The veld fire season officially starts on the 31st of July and ends around October.
"We have adopted a variety of approaches and strategies to raise public awareness and capacity on veld fire management," said Ms Sidange.
"Some of the strategies include the use of digital platforms such as Facebook, Twitter, WhatsApp, YouTube and Instagram; including use of the website to disseminate information on veld fire prevention.
"In addition, we are also carrying out community meetings, training and demos, talk shows and road shows, among many others.
"As we approach the veld fire season, we are calling on farmers, landowners, and tenants and farming communities to urgently put in place relevant and adequate measures to prevent veld fires".
She said the normal fire preparations have been hampered by the novel Covid-19 pandemic, but innovative ways have been employed to ensure improved fire management strategies are being implemented.
Ms Sidange said all their efforts were in line with the 2021 theme 'Veld fires and food security-Protect the harvest'.
She added that the Agency had also done mass production and distribution of Information, Education and Communication (IEC) Material ranging from posters, brochures, flyers, stickers and fire assessment reports.

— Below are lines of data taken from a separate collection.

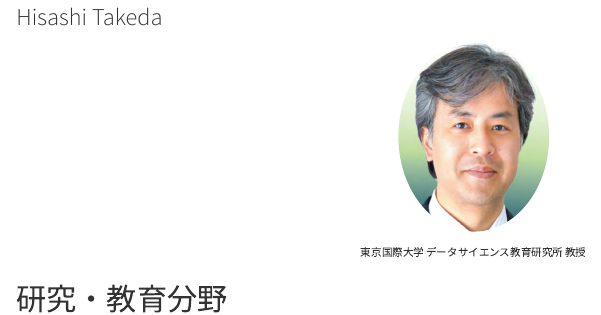
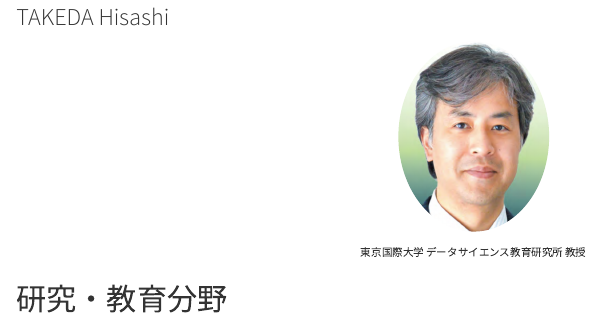
Before and after one commit to tkdhss111/tkdhss111.github.io, a Quarto document (index.qmd): the page in a window 1100 px wide, from 80 px down. Rendered offline with R 4.5, knitr and Pandoc in place of Quarto, with nearby package versions.

Commit message:
Use TAKEDA Hisashi for the romanised name
Surname first, per the convention for Japanese names in English.

Co-Authored-By: Claude Opus 5 (1M context) <noreply@anthropic.com>

```diff
--- a/index.qmd
+++ b/index.qmd
@@ -12,6 +12,6 @@ subtitle: "Hisashi Takeda"
 toc: false
 # pagetitle はブラウザのタブに出る <title> だけを差し替える。
-pagetitle: "竹田 恒 | Hisashi Takeda"
+pagetitle: "竹田 恒 | TAKEDA Hisashi"
 ---
 
 <!--
```
Also changed, not shown: index.qmd (2 more changed lines).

"We are also engaging multi-stakeholders in our quest to meet our target and we believe this is one of the big game-changers.
"Another unique approach being used in the programme is the engagement of communities at both farm and village level to ensure everyone is reached out and necessary action taken to prevent veld fires," said Ms Sidange.
She said so far they had issued over 900 Environmental Protection orders (EPOs) to farmers, tenants, landowners and communities, compelling them to put in place adequate fire preventive measures on or before 30 June 2021.
Ms Sidange said they have also held more than 2 800 community meetings and training, and other several community engagements.
They had also implemented various community initiatives including biomass reduction through grass combing and hay baling.
"This has resulted in the harvesting of about 55 810 grass bundles and 81 739 hay bales respectively, and in the process collectively protecting an estimated 2 240 hectares of land from veld fires.
Fireguard construction is also going on well and thrust is to ensure all land properties are adequately protected from veld fires during the dry season," said Ms Sidange.
Veld fire prevention was not a sector responsibility and that every citizen must ensure the country protects its valuable natural capital, built environment, bumper harvest and precious lives.
"Veld fire prevention also remains key in the achievement of the National Development Strategy 1 targets and overall protection of the environment, which is also pivotal in the achievement of Vision 2030," said Ms Sidange.